▸ **Extracted material**

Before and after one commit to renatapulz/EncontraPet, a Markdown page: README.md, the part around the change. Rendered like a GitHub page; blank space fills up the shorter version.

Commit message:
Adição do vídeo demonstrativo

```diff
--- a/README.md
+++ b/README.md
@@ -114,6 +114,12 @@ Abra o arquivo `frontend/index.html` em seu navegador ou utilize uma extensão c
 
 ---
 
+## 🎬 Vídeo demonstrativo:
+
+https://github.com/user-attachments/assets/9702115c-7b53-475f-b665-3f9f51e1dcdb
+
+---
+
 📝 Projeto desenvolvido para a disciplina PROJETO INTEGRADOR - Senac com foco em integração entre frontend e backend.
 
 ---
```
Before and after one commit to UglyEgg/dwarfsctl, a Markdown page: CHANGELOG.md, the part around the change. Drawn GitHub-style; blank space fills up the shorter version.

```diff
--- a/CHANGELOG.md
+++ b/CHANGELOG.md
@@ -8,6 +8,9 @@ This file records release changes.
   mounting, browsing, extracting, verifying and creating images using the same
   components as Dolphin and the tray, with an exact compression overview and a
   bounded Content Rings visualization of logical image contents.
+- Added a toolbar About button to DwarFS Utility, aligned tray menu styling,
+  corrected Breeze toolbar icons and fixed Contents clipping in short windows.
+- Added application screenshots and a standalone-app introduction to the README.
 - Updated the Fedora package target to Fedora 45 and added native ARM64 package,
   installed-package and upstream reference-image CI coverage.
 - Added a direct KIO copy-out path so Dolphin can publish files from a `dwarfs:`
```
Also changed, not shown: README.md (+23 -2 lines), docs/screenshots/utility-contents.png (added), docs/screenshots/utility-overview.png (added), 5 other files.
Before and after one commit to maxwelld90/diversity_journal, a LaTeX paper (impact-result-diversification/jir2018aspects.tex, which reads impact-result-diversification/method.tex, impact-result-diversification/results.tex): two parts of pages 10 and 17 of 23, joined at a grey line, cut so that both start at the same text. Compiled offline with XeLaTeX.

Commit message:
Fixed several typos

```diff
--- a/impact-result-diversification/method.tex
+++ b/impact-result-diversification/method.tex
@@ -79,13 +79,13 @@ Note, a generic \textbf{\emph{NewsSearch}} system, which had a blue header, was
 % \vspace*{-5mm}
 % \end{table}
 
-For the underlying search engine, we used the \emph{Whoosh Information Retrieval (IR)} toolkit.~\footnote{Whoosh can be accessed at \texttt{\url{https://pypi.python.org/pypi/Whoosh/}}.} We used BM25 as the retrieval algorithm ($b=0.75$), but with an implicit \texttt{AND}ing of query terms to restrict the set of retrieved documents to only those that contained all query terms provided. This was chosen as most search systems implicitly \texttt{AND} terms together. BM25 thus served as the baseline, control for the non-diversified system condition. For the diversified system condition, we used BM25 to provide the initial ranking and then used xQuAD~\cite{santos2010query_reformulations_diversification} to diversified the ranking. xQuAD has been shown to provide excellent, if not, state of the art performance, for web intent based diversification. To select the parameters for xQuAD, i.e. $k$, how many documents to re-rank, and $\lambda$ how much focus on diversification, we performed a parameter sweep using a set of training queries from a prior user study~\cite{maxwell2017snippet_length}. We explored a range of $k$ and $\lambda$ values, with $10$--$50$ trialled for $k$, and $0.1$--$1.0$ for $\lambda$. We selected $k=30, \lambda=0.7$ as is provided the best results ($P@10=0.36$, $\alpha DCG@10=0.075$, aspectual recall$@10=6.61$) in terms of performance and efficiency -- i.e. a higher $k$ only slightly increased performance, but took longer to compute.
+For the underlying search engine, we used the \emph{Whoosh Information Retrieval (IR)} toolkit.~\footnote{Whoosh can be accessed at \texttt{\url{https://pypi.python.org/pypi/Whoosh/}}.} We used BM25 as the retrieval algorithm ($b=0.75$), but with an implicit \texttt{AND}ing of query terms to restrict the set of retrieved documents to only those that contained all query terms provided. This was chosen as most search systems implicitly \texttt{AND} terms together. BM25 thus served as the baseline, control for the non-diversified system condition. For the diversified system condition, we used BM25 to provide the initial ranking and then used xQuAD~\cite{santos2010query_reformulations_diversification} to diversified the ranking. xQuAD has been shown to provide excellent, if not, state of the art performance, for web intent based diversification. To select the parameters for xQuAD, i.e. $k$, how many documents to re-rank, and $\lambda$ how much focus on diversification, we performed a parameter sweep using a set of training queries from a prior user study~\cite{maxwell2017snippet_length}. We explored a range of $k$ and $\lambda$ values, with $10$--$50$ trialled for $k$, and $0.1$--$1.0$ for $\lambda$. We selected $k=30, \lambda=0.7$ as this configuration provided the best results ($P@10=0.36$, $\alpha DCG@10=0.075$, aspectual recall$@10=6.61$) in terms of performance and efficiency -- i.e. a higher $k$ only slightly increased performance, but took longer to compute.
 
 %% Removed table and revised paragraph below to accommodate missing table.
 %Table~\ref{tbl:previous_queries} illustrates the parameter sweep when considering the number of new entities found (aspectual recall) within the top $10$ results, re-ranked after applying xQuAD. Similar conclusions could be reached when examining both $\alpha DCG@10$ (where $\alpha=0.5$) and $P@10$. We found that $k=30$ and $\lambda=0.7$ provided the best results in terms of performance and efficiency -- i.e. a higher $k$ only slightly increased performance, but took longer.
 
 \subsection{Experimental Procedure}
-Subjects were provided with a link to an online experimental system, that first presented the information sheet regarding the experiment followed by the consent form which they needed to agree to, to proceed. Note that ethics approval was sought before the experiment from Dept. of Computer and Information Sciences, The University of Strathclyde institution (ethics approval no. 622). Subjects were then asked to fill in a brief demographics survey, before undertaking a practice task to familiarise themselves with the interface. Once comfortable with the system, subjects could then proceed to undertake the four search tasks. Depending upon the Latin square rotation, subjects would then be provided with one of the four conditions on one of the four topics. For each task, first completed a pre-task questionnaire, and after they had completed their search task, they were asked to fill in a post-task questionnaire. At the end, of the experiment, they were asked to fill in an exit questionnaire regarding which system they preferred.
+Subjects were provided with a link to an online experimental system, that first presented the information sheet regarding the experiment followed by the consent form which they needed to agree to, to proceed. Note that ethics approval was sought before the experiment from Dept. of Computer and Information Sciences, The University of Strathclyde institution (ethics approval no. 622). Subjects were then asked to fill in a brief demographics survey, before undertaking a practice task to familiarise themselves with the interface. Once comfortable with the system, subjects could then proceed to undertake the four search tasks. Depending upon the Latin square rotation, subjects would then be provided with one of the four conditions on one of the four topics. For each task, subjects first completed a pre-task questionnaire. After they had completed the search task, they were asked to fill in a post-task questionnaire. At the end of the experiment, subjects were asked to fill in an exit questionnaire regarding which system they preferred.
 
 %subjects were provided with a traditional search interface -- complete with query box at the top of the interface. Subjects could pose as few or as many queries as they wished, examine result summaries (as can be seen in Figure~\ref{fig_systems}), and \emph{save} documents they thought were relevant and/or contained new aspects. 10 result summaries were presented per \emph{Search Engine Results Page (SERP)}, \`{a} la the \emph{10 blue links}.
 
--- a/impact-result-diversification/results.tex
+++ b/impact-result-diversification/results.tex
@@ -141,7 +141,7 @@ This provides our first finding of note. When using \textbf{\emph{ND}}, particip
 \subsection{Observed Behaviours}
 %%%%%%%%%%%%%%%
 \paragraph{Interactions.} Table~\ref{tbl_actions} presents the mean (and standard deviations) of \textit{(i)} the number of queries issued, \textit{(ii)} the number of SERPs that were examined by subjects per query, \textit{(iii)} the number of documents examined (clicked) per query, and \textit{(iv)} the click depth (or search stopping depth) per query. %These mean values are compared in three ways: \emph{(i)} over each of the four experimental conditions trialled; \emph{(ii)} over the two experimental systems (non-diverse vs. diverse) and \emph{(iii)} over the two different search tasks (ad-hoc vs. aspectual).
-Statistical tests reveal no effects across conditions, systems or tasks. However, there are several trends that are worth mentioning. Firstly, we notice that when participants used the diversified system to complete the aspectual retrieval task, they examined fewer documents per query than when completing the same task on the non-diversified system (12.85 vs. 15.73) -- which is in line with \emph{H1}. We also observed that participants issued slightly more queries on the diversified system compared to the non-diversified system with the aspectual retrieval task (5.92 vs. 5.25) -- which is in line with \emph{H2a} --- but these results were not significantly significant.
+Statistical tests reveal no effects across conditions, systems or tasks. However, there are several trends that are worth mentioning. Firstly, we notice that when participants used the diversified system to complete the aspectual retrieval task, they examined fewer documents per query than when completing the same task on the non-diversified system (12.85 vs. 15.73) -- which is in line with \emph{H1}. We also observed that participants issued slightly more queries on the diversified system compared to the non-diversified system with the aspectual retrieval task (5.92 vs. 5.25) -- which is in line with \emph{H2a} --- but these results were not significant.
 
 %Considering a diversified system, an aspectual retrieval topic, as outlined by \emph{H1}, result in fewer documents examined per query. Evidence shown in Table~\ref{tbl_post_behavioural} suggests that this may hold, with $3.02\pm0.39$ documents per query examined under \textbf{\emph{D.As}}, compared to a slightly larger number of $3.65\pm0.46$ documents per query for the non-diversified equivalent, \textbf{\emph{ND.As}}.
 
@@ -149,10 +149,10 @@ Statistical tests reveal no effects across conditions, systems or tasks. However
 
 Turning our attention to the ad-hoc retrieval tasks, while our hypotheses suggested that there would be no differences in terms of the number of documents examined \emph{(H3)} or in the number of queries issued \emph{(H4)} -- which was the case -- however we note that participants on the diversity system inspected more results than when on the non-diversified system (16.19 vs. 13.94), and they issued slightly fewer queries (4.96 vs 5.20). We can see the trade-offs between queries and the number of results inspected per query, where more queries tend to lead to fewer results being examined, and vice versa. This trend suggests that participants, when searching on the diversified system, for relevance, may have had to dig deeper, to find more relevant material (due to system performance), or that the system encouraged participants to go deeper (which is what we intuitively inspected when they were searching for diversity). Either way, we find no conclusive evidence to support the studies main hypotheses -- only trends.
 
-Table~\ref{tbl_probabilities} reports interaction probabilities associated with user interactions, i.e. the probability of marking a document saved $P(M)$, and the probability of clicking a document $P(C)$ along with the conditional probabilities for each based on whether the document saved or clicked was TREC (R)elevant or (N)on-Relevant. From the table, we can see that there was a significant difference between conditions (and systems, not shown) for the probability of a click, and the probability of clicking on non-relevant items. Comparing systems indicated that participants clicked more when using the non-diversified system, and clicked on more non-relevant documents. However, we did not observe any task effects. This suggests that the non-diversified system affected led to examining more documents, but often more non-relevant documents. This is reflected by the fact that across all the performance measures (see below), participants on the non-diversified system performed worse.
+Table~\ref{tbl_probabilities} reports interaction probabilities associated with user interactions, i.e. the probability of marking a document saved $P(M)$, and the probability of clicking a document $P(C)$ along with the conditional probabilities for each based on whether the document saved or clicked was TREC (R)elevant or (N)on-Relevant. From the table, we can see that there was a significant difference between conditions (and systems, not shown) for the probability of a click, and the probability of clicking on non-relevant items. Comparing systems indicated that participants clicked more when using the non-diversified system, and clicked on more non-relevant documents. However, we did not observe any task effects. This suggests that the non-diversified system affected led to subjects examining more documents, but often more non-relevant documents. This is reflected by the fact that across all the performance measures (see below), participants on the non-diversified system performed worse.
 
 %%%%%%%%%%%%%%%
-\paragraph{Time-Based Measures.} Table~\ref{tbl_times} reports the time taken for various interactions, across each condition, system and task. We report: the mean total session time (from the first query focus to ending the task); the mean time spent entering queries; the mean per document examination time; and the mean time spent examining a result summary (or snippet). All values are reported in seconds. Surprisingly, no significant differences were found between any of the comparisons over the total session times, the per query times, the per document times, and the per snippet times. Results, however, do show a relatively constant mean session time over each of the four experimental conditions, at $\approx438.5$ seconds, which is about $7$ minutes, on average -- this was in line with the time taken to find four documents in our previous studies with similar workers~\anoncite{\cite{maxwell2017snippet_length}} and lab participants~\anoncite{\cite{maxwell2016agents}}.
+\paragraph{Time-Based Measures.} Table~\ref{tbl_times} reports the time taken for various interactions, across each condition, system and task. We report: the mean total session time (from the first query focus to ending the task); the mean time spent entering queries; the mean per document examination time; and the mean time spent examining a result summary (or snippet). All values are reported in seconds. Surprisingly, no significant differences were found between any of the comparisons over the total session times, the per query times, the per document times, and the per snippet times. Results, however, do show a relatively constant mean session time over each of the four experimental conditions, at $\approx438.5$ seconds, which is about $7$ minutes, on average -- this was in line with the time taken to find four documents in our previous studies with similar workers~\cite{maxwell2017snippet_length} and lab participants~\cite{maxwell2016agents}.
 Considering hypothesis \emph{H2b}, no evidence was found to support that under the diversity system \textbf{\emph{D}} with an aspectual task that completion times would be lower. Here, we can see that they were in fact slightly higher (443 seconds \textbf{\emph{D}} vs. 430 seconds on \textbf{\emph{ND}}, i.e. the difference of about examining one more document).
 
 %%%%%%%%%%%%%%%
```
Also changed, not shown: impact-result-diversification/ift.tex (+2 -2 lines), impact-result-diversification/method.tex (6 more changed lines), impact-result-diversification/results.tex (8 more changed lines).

▸ **Problem to solve**
Identify each line in the records above that contains the word "files", and copy it out in full.

▸ **Reply**
 - Added a direct KIO copy-out path so Dolphin can publish files from a `dwarfs:`
Also changed, not shown: README.md (+23 -2 lines), docs/screenshots/utility-contents.png (added), docs/screenshots/utility-overview.png (added), 5 other files.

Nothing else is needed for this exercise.